Apple’s most recent partnership with AR (augmented reality) startup Dent Reality is set to boost the mobile giant’s venture into immersive technologies.
The tech behemoth’s iPad Pro includes the hallmark feature of a camera fused with lidar sensors to make AR experiences more realistic and immersive. But it is only one of its AR use cases and applications as the company has been exploring the next-gen technology for years.
Currently, the London-based startup, Dent Reality, is enlisted as an official partner of Apple’s development in indoor mapping initiative, powered by AR technologies.
Announcement: We’re now an official partner with Apple Indoor Maps, for providing indoor AR navigation!
— Dent Reality (@DentReality) March 31, 2020
Andrew Hart, CEO and co-founder of Dent Reality, has been working on AR technologies such as AR navigation since its founding days.
Hart found solutions to integrating AR applications to real-world locations and posted the open-source ARKit project on GitHub in 2017. What started as a GitHub project is now materializing to an emerging application call indoor navigation.
The collaboration will see Apple providing the underlying Indoor Mapping Data Format (IMDF) and internet-based indoor positioning technology. Meanwhile, Dent Reality is responsible for bringing their mapping AR navigation technology to complete the function.
As stated in a Medium post, the startup’s end product of AR indoor mapping is a seamless integration and enables the regular Joe or Jane to maneuver the application easily.
Users can “hold up for AR, bring down for map and regular UI (user interface). The same as using the camera in an app like Snapchat,” states the article.
A deep exploration of (XR) extended reality

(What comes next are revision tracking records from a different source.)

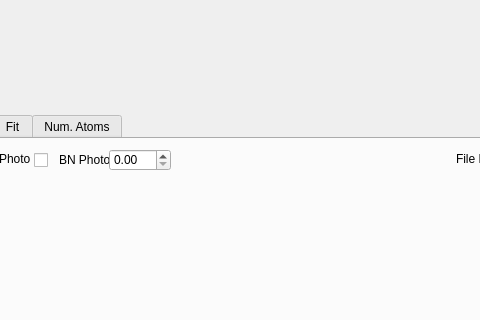
First picture: the form in MOT_detuning_oscilloscope/plot_ui.ui, repository Leonardo-Razzai/automatic_measures, before the edit; both pictures show x 153 to 633 and y 257 to 577 of the 957 by 800 pixel window.
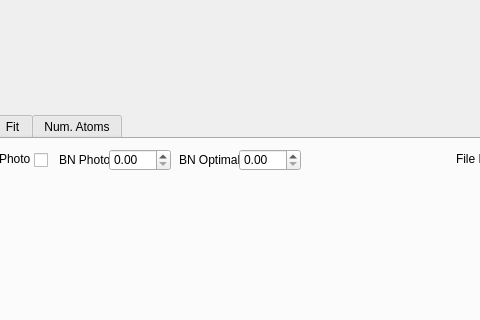
Second picture: the form after the edit. The open tabs and pages were chosen to show the change.

Commit message: add magnetic field and box for optimal freq

What changed in the file:
```diff
--- a/MOT_detuning_oscilloscope/plot_ui.ui
+++ b/MOT_detuning_oscilloscope/plot_ui.ui
@@ -378,6 +378,29 @@
        </rect>
       </property>
      </widget>
+     <widget class="QLabel" name="label_7">
+      <property name="geometry">
+       <rect>
+        <x>300</x>
+        <y>11</y>
+        <width>61</width>
+        <height>20</height>
+       </rect>
+      </property>
+      <property name="text">
+       <string>BN Optimal:</string>
+      </property>
+     </widget>
+     <widget class="QDoubleSpinBox" name="freq_optimal_box">
+      <property name="geometry">
+       <rect>
+        <x>360</x>
+        <y>10</y>
+        <width>62</width>
+        <height>22</height>
+       </rect>
+      </property>
+     </widget>
     </widget>
     <widget class="QWidget" name="tab_2">
      <attribute name="title">
```
Left out of the diff: 2 changed lines with no effect on the pictures. The commit also changes 2 other files.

Apple’s enthusiasm with immersive technologies has dispersed into its consumer tech and most popular product — the iPhone. Last November, The Information reported that Apple plans to replace iPhones within the next decade and by 2022, release an AR headset followed by a sleeker version in 2023.
The AR glasses will enable overlay of content in the real world and users will find a range of graphics, including directions, offers, restaurant reviews, and attractions appearing in their field of vision.
The functions and applications are part of its ARKit, an in-house software development platform for AR experiences. At the same time, the ARKit supports the company’s endeavors in AR and its devices.
Apple isn’t the only passenger on board the AR train, Google is also bringing AR experiences to its users.
In the current climate, with movement and travel halted, the company’s AR feature can help businesses engage with a captive audience at home.
“Now you can use AR to place 3D digital objects right in your own space directly from Search or from websites on Chrome. Learn more about everything from NASA’s Curiosity Rover to human anatomy to animals like hedgehogs, penguins, and sharks, with a greater sense of context and scale,” as stated on its website.
Adding on, the search giant also integrated AR features to enhance its Maps app to help users navigate their way. In Google’s case, the tech titan employs AR as an enhancement of its applications and features, alleviating user experience with added digital content for engagement.
Even so, Google is showing no signs of slowing down as it has been consistent on the AR journey and was listed as one of the major investors of Magic Leap, along with Alibaba.